And here’s the script for the webworker, *perceptron_worker.js*:

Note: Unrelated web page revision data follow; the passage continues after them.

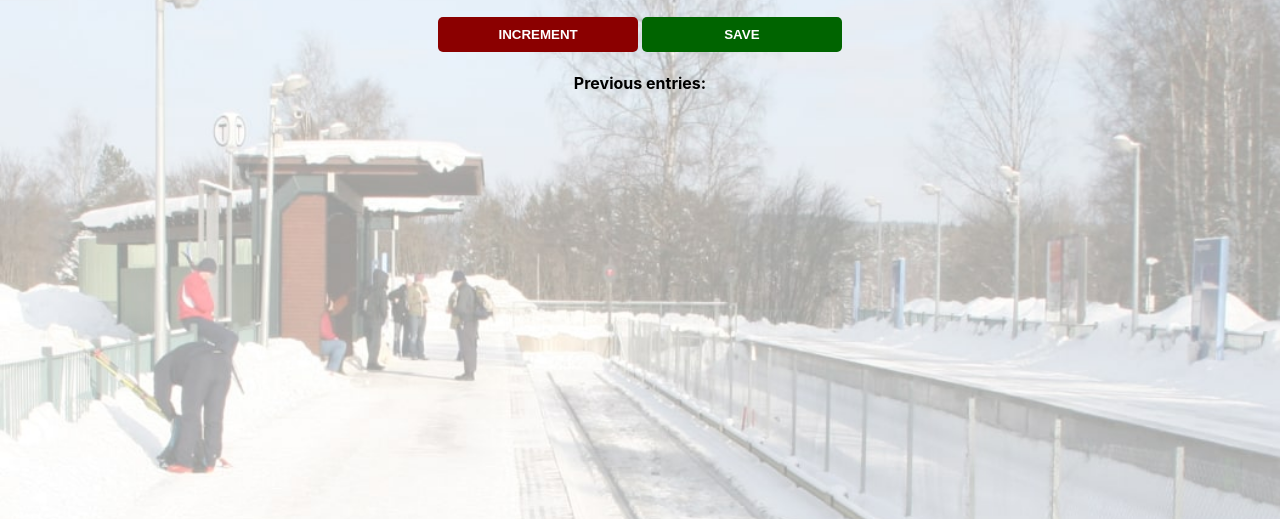
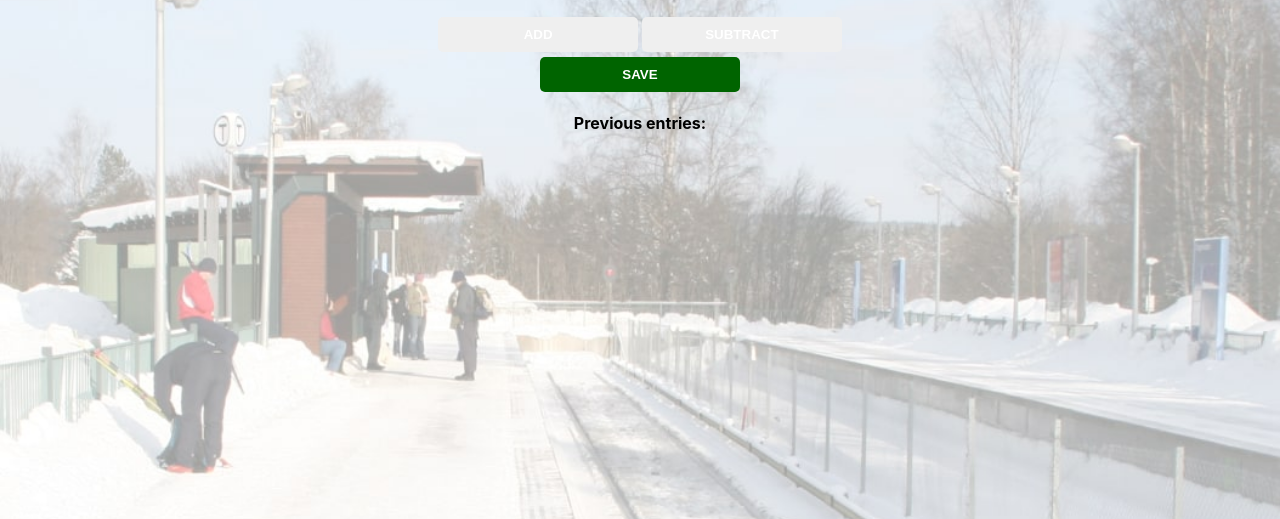
Before and after one commit to nitishparihar/passenger-counter-app, a plain HTML site: page index.html in a window 1280 px wide. Shown: the part 281-800 px from the top of the page. Drawn offline with Linux system fonts and the light colour scheme.

Commit message:
Adding subtract button

```diff
--- a/index.html
+++ b/index.html
@@ -10,7 +10,9 @@
         <br>
         <h1>People entered:</h1>
         <h2 id="count-el">0</h2>
-        <button id="increment-btn" onclick="increment()">INCREMENT</button>
+        <button id="add-btn" onclick="add()">ADD</button>
+        <button id="subtract-btn" onclick="subtract()">SUBTRACT</button>
+        <br>
         <button id="save-btn" onclick="save()">SAVE</button>
         <p id="save-el">Previous entries: </p>
         <script src="script.js">
```
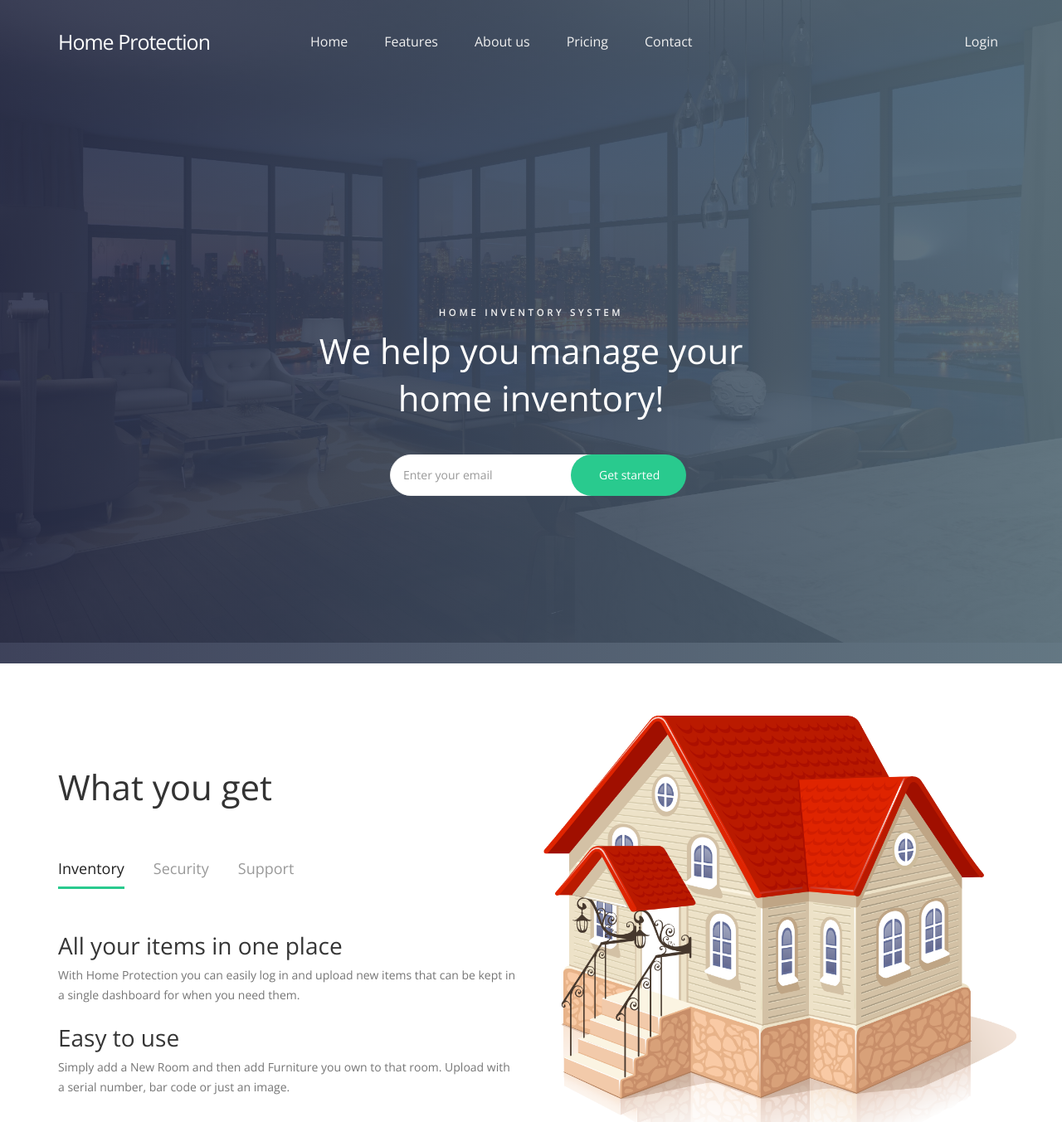
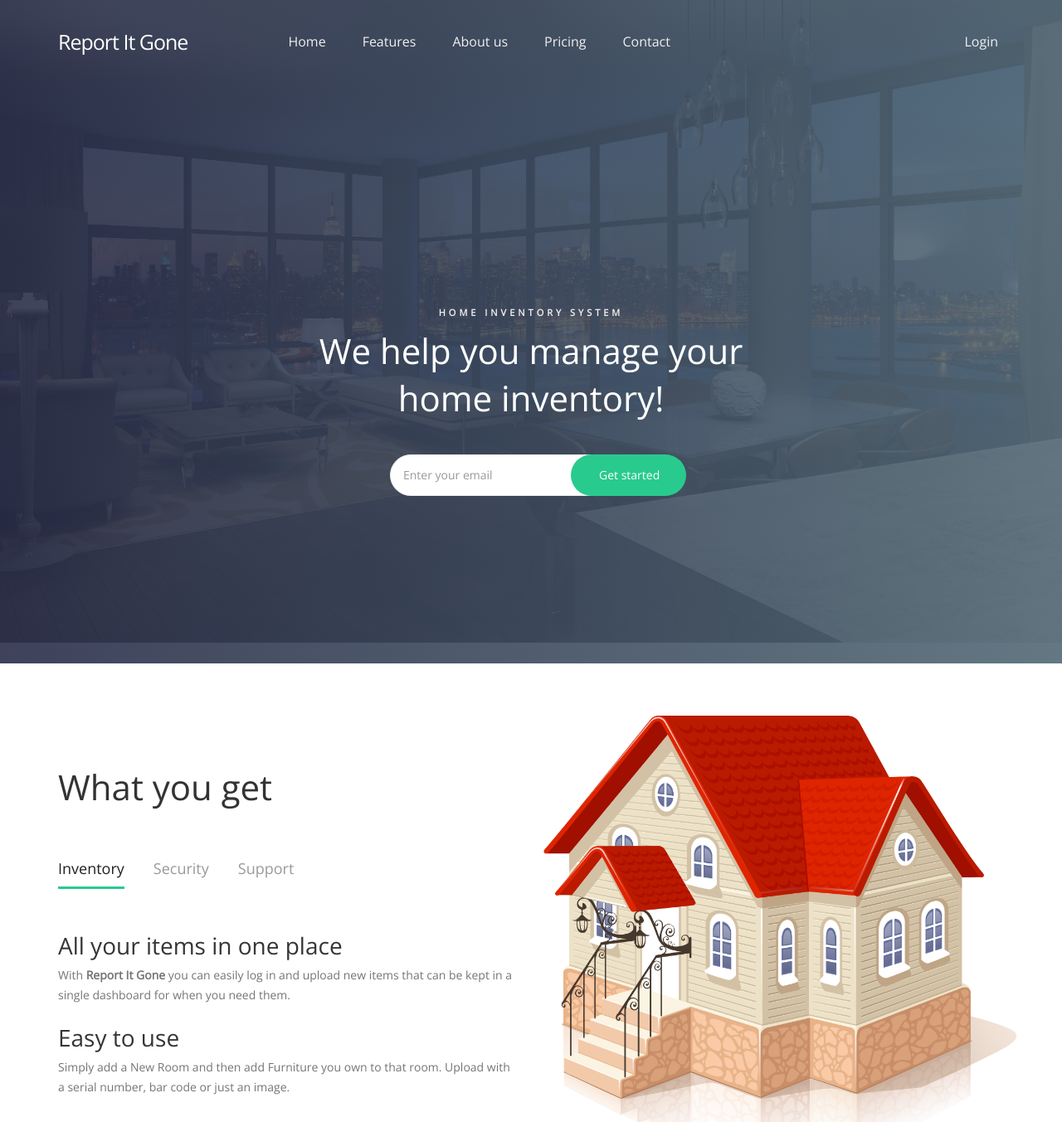
Before and after one commit to Linesmerrill/homeprotection, a website: page public/index.html in a window 1280 px wide. Shown: the top 1353 px of the page at 83% size. Drawn offline with nearby package versions, Linux system fonts and the light colour scheme.

Commit message:
update name from homeprotection to reportitgone

```diff
--- a/public/index.html
+++ b/public/index.html
@@ -3,7 +3,7 @@
 
 <head>
 
-  <title>Home Protection</title>
+  <title>Report It Gone</title>
   <meta charset="UTF-8">
   <meta http-equiv="X-UA-Compatible" content="IE=Edge">
   <meta name="description" content="">
@@ -45,7 +45,7 @@
         </button>
 
         <!-- lOGO TEXT HERE -->
-        <a href="index.html" class="navbar-brand">Home Protection</a>
+        <a href="index.html" class="navbar-brand">Report It Gone</a>
       </div>
 
       <!-- MENU LINKS -->
@@ -112,7 +112,7 @@
             <div class="tab-pane active" id="tab01" role="tabpanel">
               <div class="tab-pane-item">
                 <h2>All your items in one place</h2>
-                <p>With Home Protection you can easily log in and upload new items that
+                <p>With <b>Report It Gone</b> you can easily log in and upload new items that
                   can be kept in a single dashboard for when you need them.</p>
               </div>
               <div class="tab-pane-item">
```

// Simple helper function to determine the +ve/-ve sign of a value function sign(x) { if (x > 0) { return 1; } else { return -1; } } // Triggered by postMessage in the page onmessage = function(evt) { switch (evt.data.cmd) { // Start the perceptron case 'start': var iters = 1; // Hard-coded maximum number of iterations while (iters < 50000) { // Receive the set of training points and initial weight vector var data = evt.data.data; var w = evt.data.w; // Array of points that are misclassified under the current hypothesis/weights misclassified = []; // Identify misclassified points for (var i = 0; i < data.length; i++) { value = 0; for (var j = 0; j < w.length; j++) { value += w[j] * data[i][0][j]; } // Compare to correct output for this point if (sign(value) != sign(data[i][1])) { misclassified.push(data[i]); } } // If all training points are classified correctly, we've finished if (misclassified.length == 0) { break; } else { // Choose a random misclassified point var mispoint = data[Math.floor(Math.random() * data.length)]; // Update weight vector based on this point for (var j = 0; j < w.length; j++) { w[j] += mispoint[1] * mispoint[0][j]; } } // Uncomment the following line to plot every suggested hypothesis, h, that gets produced // postMessage({ 'result': 'h', 'iteration': iters, 'w': w }); iters += 1; } // Send back the final hypothesis, g postMessage({ 'result': 'g', 'iteration': iters, 'w': w }); self.close(); // Terminates the worker. break; // Stop the perceptron case 'stop': self.close(); // Terminates the worker. break; // Shouldn't get this default: self.postMessage('Unknown command: ' + data.msg); }; };